When bad things happen to people, we turn to other things to get us through the storm – whether it be friends, family, drugs, or alcohol. Often, we have tunnel-vision on the bad thing that’s happening and miss out on the beauty and opportunity around us. A lot about my situation is a bummer, but I’ve found that it’s also easy to find happiness – you just have to look for it. Maybe that means changing a routine, adjusting your internal dialogue, or rethinking the people you surround yourself with. Whatever it takes, really.

Kristin Beale is a native of Richmond, Virginia. She is the author of a book, Greater Things, and a comic book, Date Me. Check them out and read an excerpt at Her comics can be found on Instagram @greater.things.comics .

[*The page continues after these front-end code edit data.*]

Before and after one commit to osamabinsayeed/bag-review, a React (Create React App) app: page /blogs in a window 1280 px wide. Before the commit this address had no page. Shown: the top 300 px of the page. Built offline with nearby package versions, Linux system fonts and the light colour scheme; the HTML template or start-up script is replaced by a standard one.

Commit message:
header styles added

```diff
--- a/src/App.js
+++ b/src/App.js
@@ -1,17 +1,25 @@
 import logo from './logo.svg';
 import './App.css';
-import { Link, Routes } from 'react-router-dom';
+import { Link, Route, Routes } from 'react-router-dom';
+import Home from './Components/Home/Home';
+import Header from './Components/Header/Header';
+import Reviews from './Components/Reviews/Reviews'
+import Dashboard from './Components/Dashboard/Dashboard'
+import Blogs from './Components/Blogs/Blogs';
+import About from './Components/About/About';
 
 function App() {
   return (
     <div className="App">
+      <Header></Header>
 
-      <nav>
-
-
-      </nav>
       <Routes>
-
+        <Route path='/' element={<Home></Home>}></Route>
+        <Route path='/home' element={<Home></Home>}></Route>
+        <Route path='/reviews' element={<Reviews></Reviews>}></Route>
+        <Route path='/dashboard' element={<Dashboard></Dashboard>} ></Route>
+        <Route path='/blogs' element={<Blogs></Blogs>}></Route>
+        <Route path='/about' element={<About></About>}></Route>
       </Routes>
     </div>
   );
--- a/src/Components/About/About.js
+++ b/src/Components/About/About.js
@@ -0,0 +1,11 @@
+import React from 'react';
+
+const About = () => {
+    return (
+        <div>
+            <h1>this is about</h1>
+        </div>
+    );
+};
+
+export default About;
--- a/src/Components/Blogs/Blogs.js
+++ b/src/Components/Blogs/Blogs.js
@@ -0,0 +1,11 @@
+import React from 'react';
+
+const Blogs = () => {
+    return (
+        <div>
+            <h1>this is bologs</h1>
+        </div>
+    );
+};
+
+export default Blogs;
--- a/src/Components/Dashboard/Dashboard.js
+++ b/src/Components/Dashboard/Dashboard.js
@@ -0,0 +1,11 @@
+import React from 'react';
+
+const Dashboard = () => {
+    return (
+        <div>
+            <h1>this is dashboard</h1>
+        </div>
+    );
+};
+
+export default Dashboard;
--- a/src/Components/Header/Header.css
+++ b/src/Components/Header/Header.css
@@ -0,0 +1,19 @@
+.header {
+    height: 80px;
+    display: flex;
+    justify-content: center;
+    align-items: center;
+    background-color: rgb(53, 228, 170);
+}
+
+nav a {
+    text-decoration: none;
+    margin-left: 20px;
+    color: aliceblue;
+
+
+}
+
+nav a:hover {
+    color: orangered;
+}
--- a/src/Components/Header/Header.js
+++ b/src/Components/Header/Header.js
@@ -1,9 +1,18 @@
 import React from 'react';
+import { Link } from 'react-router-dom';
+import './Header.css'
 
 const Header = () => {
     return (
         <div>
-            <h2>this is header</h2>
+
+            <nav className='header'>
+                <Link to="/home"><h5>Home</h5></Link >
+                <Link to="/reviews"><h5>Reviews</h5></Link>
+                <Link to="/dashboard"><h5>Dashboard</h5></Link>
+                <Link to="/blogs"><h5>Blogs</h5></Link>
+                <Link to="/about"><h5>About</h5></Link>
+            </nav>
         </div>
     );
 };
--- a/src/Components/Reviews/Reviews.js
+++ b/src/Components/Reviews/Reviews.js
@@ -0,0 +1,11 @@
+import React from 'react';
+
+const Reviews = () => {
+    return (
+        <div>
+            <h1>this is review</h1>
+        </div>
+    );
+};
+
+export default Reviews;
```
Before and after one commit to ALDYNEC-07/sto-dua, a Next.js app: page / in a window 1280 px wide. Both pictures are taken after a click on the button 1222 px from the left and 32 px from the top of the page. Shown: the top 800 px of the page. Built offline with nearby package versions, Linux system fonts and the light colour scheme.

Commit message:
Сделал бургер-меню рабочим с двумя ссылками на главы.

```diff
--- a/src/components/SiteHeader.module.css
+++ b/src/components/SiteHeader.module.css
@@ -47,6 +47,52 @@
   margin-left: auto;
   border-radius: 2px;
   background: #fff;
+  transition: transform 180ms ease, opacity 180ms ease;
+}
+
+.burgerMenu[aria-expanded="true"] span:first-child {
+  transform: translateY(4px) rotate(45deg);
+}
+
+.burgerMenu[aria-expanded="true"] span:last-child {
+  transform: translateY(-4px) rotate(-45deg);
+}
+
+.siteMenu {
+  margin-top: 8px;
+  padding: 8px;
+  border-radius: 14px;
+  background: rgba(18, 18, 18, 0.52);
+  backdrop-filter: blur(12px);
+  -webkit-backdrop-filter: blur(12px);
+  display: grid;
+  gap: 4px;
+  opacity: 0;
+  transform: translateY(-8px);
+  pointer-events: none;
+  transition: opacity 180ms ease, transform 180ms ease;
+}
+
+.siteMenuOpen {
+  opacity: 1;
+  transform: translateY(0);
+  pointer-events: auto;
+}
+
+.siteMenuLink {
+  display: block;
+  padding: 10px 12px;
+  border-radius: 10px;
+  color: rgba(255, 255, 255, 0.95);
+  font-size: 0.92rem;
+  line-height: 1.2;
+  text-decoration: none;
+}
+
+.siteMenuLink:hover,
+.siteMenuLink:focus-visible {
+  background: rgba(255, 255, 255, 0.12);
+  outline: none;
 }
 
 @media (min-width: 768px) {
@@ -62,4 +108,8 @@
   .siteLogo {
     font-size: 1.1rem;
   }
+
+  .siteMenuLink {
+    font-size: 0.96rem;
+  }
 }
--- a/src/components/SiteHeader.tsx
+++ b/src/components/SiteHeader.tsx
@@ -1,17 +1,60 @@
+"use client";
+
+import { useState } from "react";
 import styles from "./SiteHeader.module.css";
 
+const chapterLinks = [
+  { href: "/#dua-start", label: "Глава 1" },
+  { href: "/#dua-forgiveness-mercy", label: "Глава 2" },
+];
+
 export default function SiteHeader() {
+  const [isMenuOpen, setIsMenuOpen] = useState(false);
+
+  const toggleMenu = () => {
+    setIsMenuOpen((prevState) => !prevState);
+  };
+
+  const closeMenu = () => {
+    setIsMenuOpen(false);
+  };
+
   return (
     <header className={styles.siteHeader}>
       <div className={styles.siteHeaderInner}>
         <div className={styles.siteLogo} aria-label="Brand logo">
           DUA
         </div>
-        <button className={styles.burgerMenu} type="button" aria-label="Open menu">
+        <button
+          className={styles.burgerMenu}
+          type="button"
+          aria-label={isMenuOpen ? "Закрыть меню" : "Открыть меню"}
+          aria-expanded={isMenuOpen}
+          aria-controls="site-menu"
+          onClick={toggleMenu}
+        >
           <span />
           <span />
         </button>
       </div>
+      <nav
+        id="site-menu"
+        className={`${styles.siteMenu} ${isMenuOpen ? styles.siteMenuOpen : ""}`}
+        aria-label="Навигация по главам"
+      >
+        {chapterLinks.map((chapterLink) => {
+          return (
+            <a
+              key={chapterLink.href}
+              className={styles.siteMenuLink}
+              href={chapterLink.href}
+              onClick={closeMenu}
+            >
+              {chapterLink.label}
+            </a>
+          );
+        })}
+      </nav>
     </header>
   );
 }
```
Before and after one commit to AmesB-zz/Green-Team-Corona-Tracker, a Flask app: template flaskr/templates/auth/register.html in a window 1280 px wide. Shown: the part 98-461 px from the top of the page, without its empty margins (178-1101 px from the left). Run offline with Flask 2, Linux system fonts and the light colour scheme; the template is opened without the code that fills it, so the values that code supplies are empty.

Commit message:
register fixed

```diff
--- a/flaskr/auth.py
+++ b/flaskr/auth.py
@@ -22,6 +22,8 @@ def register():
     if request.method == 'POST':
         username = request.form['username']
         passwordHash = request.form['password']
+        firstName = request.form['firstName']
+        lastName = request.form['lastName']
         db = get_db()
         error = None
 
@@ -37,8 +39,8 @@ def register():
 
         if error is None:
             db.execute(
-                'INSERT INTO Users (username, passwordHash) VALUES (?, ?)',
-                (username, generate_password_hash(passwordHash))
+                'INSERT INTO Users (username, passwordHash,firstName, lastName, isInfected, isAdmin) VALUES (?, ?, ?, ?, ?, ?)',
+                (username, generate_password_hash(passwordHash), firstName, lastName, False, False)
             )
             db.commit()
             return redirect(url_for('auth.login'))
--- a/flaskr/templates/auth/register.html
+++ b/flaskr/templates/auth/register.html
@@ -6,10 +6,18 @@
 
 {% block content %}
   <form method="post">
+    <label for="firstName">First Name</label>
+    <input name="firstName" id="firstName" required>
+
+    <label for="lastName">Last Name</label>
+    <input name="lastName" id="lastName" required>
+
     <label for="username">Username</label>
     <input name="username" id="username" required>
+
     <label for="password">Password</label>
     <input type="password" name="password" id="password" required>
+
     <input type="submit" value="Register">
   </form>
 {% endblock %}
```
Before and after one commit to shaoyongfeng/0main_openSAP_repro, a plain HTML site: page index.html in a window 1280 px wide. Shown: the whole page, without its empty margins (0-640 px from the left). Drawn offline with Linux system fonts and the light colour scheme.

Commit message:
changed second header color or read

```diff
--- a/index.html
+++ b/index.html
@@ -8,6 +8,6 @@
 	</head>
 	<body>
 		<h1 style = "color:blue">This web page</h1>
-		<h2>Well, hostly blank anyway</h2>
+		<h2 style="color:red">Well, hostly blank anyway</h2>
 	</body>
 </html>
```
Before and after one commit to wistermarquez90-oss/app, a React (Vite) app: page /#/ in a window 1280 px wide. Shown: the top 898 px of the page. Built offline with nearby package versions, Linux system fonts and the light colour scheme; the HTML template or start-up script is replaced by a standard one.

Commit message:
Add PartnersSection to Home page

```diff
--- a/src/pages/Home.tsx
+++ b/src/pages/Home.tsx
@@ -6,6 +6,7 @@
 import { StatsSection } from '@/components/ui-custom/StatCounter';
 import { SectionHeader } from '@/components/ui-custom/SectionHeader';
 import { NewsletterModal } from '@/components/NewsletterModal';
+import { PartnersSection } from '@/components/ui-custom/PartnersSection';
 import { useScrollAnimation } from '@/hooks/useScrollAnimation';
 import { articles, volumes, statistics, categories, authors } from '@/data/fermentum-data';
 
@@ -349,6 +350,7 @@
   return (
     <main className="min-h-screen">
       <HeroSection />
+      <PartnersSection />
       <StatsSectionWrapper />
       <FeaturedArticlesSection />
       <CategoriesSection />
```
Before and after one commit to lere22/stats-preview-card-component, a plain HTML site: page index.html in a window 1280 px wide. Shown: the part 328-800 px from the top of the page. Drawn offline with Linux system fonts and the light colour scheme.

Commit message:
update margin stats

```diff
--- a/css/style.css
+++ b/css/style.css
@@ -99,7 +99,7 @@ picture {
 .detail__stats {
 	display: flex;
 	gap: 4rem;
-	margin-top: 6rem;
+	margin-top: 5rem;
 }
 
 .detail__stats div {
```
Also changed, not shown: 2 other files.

The National Paralysis Resource Center website is supported by the Administration for Community Living (ACL), U.S. Department of Health and Human Services (HHS) as part of a financial assistance award totaling $8,700,000 with 100 percent funding by ACL/HHS. The contents are those of the author(s) and do not necessarily represent the official views of, nor an endorsement, by ACL/HHS, or the U.S. Government.